THE TASK: After reading the data below, copy out every line that contains the word "eyes".

MATERIALS PROVIDED:
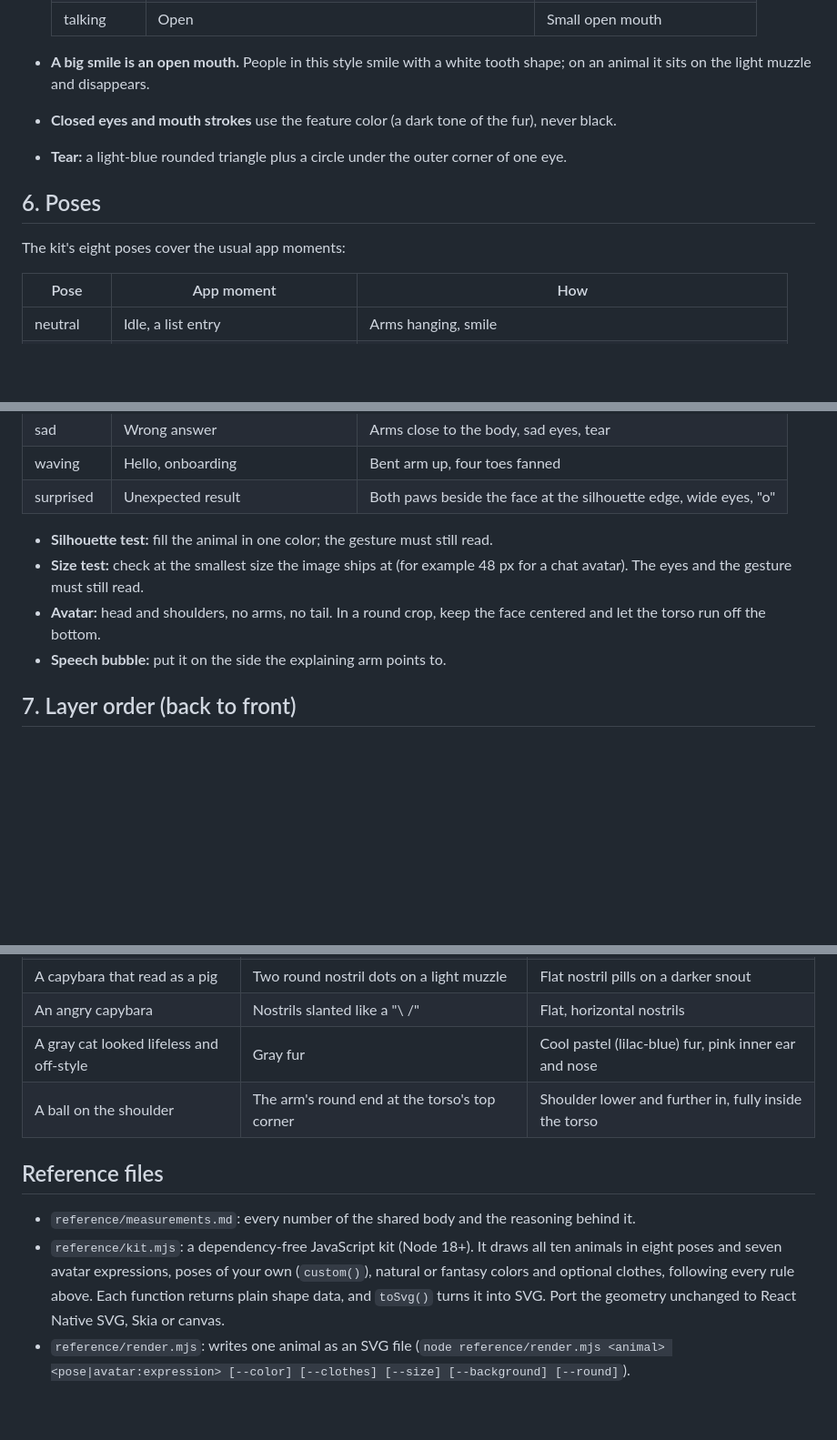
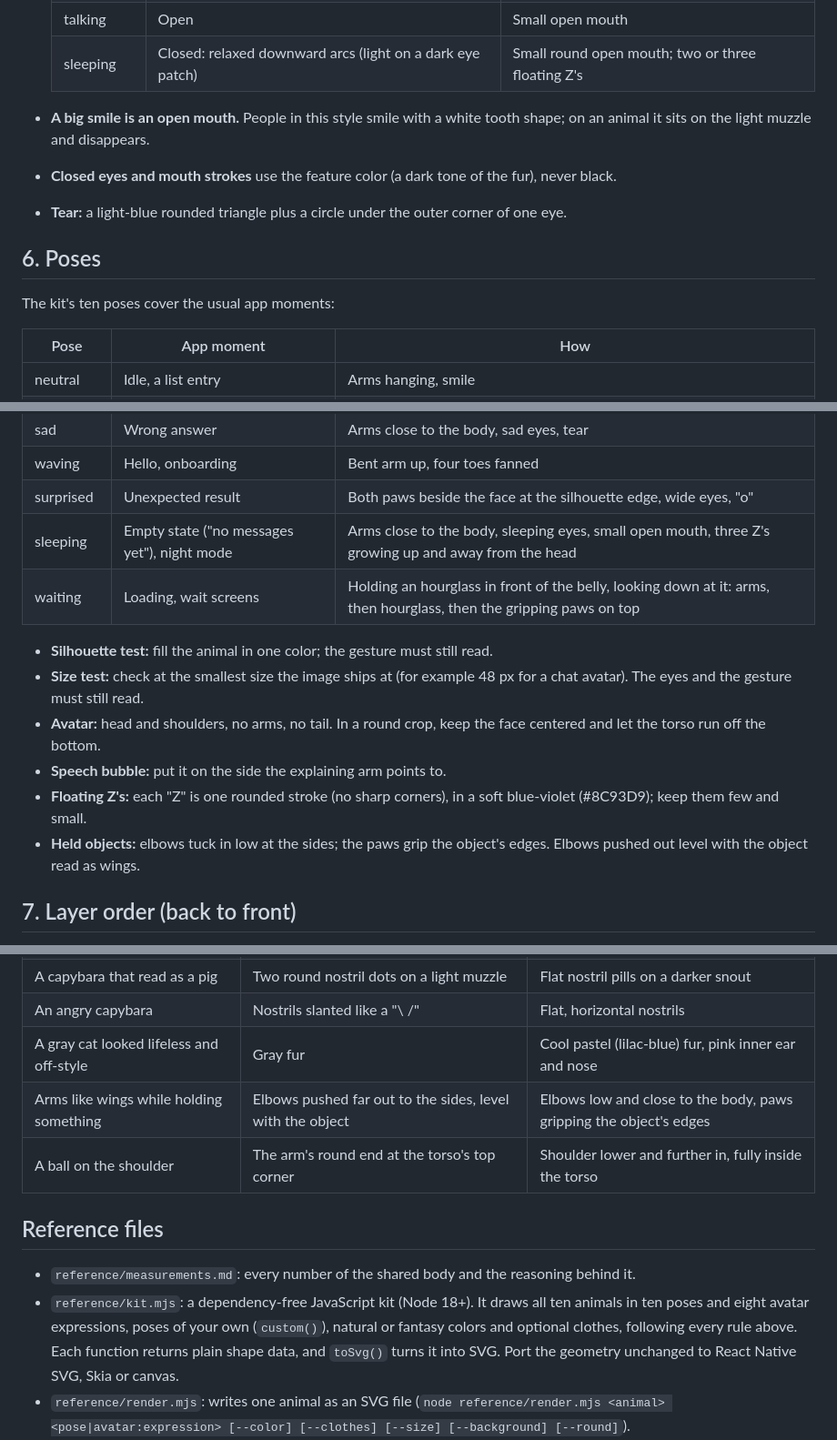
Before and after one commit to rofldark/roundimals, a Markdown page: roundimals/SKILL.md, 3 parts joined by grey strips. Shown: that part at 91% size. Rendered like a GitHub page; blank space fills up the shorter version.

```diff
--- a/roundimals/SKILL.md
+++ b/roundimals/SKILL.md
@@ -102,6 +102,7 @@ Each animal is told by its signature shapes. Keep them big and few.
   | surprised | Smaller pupils | Small dark "o" pill |
   | sad | Lid slanting down toward the outside, pupils down, a tear | Downturned stroke |
   | talking | Open | Small open mouth |
+  | sleeping | Closed: relaxed downward arcs (light on a dark eye patch) | Small round open mouth; two or three floating Z's |
 
 - **A big smile is an open mouth.** People in this style smile with a white tooth shape; on an animal it sits on the light muzzle and disappears.
 - **Closed eyes and mouth strokes** use the feature color (a dark tone of the fur), never black.
@@ -109,7 +110,7 @@ Each animal is told by its signature shapes. Keep them big and few.
 
 ## 6. Poses
 
-The kit's eight poses cover the usual app moments:
+The kit's ten poses cover the usual app moments:
 
 | Pose | App moment | How |
 |---|---|---|
@@ -121,11 +122,15 @@ The kit's eight poses cover the usual app moments:
 | sad | Wrong answer | Arms close to the body, sad eyes, tear |
 | waving | Hello, onboarding | Bent arm up, four toes fanned |
 | surprised | Unexpected result | Both paws beside the face at the silhouette edge, wide eyes, "o" |
+| sleeping | Empty state ("no messages yet"), night mode | Arms close to the body, sleeping eyes, small open mouth, three Z's growing up and away from the head |
+| waiting | Loading, wait screens | Holding an hourglass in front of the belly, looking down at it: arms, then hourglass, then the gripping paws on top |
 
 - **Silhouette test:** fill the animal in one color; the gesture must still read.
 - **Size test:** check at the smallest size the image ships at (for example 48 px for a chat avatar). The eyes and the gesture must still read.
 - **Avatar:** head and shoulders, no arms, no tail. In a round crop, keep the face centered and let the torso run off the bottom.
 - **Speech bubble:** put it on the side the explaining arm points to.
+- **Floating Z's:** each "Z" is one rounded stroke (no sharp corners), in a soft blue-violet (#8C93D9); keep them few and small.
+- **Held objects:** elbows tuck in low at the sides; the paws grip the object's edges. Elbows pushed out level with the object read as wings.
 
 ## 7. Layer order (back to front)
 
@@ -207,11 +212,12 @@ Tested fantasy starting points (the kit's `FANTASY` names): blue #1CB0F6, purple
 | A capybara that read as a pig | Two round nostril dots on a light muzzle | Flat nostril pills on a darker snout |
 | An angry capybara | Nostrils slanted like a "\ /" | Flat, horizontal nostrils |
 | A gray cat looked lifeless and off-style | Gray fur | Cool pastel (lilac-blue) fur, pink inner ear and nose |
+| Arms like wings while holding something | Elbows pushed far out to the sides, level with the object | Elbows low and close to the body, paws gripping the object's edges |
 | A ball on the shoulder | The arm's round end at the torso's top corner | Shoulder lower and further in, fully inside the torso |
 
 ## Reference files
 
 - `reference/measurements.md`: every number of the shared body and the reasoning behind it.
-- `reference/kit.mjs`: a dependency-free JavaScript kit (Node 18+). It draws all ten animals in eight poses and seven avatar expressions, poses of your own (`custom()`), natural or fantasy colors and optional clothes, following every rule above. Each function returns plain shape data, and `toSvg()` turns it into SVG. Port the geometry unchanged to React Native SVG, Skia or canvas.
+- `reference/kit.mjs`: a dependency-free JavaScript kit (Node 18+). It draws all ten animals in ten poses and eight avatar expressions, poses of your own (`custom()`), natural or fantasy colors and optional clothes, following every rule above. Each function returns plain shape data, and `toSvg()` turns it into SVG. Port the geometry unchanged to React Native SVG, Skia or canvas.
 - `reference/render.mjs`: writes one animal as an SVG file (`node reference/render.mjs <animal> <pose|avatar:expression> [--color] [--clothes] [--size] [--background] [--round]`).
 - `reference/render-sheet.mjs`: writes a contact sheet of everything. Run it after any change to the kit and look at the result before showing anyone.
```
Also changed, not shown: other parts of roundimals/SKILL.md (+1 -1 lines), CHANGELOG.md (+1 -0 lines), README.md (+5 -5 lines), docs/img/poses.png, 2 other files.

EXERCISE RESULT:
 - **Closed eyes and mouth strokes** use the feature color (a dark tone of the fur), never black.
 | sad | Wrong answer | Arms close to the body, sad eyes, tear |
 | surprised | Unexpected result | Both paws beside the face at the silhouette edge, wide eyes, "o" |
+| sleeping | Empty state ("no messages yet"), night mode | Arms close to the body, sleeping eyes, small open mouth, three Z's growing up and away from the head |
 - **Size test:** check at the smallest size the image ships at (for example 48 px for a chat avatar). The eyes and the gesture must still read.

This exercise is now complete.